You’ve said that as a funeral director you care for the living by caring for their dead. Do you look at what you do as a vocation?
I don’t confuse what I do with ministry in a religious sense. I think of it more as an exercise in humanity. When the phone rings at 3 o’clock in the morning, that does feel like a calling, because someone’s calling you at odd hours to say the worst thing that could happen has happened. What do we do about it? We answer the phone.
The priest in my town often asks me, “Why do they call you first?” I tell him, “I answer the phone.” That’s how you get people’s trust. We forget how powerful our presence is.
The clergy do not know the power—the huge, magic medicine, the voice of God—that is brought when they walk into the room where a death has occurred and stand upright. This says to the person who is buckled over with this hurt, “You could give this to God.” I see this happen all the time.
When parents are burying their dead children, the fact that they can walk upright is to me a sign that God is—otherwise they’d be in the dirt. They would not walk; they could not speak. I’ve seen people absolutely incapacitated with heartbreak. The fact that they get up is a statement of faith and of God’s care.
Your presence certainly sounds like a ministry.
My job isn’t to weep with people or to feel their feelings. My job is to embolden people and to say, “Even though it’s frightening to do this, you’ll be glad you did.”
Last week we were burying a 47-year-old man who had cancer but died quite suddenly. I asked his son and wife if they’d like to be with us when we closed the casket. The boy said, “Of course.” The mother’s eyes got wide, but she said yes. I told them not to worry. There were 250 people in church. The boy tucked his father in, and his wife removed his wedding band.
Now I could have done all that, but the good job I did was emboldening them to do it. You can only embolden by dealing with what is. Yes, the boy cried loudly and officially in front of all those people. That’s all right.
I bury a fair few secular humanists as well, and I see a lot of people who are just really angry at God, and I think my job is to tell them that’s OK, too. God can take it. She understands.
How has your work affected your faith?

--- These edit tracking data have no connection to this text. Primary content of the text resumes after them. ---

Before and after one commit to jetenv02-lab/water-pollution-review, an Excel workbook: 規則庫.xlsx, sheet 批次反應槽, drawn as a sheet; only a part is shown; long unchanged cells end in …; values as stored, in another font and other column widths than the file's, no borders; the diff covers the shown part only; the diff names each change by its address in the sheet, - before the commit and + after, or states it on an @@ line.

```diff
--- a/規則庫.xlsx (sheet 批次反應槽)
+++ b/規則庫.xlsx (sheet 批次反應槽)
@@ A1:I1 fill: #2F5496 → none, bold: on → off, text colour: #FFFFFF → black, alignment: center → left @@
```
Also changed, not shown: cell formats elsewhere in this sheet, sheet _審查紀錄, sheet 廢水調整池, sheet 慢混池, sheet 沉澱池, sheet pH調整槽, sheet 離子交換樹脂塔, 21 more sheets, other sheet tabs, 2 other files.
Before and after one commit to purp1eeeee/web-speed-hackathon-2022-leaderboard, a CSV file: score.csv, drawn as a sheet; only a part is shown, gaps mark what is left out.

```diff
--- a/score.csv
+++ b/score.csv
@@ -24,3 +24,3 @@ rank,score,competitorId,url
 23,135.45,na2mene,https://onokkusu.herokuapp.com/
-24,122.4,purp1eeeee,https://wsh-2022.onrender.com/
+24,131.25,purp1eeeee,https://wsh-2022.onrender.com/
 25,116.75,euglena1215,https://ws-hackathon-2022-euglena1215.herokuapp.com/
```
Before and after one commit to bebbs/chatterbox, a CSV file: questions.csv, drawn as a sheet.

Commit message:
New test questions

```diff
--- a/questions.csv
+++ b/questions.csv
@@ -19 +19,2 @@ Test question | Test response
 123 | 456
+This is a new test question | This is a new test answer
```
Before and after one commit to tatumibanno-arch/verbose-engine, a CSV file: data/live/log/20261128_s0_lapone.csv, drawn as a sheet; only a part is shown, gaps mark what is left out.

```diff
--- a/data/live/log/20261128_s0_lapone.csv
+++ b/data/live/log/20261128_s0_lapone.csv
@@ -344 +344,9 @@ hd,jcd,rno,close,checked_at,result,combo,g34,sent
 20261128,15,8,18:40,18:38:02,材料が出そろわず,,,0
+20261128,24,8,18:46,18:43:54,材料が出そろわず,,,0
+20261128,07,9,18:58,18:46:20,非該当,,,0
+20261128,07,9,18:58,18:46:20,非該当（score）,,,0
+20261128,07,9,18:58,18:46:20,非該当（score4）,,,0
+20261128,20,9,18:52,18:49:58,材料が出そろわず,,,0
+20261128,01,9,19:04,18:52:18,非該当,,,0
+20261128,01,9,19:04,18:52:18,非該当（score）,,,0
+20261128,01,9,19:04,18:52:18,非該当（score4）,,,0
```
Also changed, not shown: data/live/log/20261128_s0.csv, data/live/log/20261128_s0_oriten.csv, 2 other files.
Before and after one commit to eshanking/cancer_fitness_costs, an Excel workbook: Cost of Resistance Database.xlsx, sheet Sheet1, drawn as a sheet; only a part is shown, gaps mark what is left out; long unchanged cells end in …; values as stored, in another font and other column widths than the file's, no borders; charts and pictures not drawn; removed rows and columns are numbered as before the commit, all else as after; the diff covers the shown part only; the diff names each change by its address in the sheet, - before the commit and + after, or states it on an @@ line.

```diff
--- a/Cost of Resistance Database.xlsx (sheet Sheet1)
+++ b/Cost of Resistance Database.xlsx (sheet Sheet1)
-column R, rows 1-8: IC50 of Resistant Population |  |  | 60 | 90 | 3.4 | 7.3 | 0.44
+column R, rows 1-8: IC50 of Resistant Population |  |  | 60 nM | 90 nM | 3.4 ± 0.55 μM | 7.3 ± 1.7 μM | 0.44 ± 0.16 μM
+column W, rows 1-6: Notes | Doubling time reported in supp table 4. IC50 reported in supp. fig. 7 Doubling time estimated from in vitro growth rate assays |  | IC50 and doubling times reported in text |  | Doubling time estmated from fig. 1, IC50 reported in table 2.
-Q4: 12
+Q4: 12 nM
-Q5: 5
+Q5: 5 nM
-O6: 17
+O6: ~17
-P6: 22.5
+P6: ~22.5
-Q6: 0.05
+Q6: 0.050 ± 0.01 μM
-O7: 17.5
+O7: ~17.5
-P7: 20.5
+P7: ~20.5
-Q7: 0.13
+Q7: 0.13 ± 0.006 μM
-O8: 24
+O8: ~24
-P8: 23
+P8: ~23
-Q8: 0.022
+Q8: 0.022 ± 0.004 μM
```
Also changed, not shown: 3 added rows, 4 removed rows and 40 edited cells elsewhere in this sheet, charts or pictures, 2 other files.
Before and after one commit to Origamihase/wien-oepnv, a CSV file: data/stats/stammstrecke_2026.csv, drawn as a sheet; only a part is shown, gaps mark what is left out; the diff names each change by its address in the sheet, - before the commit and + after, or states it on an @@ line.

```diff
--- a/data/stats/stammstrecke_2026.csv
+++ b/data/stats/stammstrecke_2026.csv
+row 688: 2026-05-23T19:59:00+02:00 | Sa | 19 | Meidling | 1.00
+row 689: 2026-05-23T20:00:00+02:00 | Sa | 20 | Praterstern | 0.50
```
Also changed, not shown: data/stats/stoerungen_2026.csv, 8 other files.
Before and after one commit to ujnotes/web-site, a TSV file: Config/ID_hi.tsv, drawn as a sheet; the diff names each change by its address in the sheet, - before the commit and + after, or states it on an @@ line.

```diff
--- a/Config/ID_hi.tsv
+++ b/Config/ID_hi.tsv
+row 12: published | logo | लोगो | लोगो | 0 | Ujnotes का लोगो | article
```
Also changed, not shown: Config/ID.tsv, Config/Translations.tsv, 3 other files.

I am convinced that God takes care of us. I truly believe that, having had an Irish Catholic upbringing, I was given a very special language. I think of religion as language, and faith as a translator for religion. It is a Catholic language I speak. I don’t have to mumble. I can say it outright because it was given to me.
This article appeared in the November 2002 issue of U.S. Catholic (Vol. 67, No. 11, pages 12-17).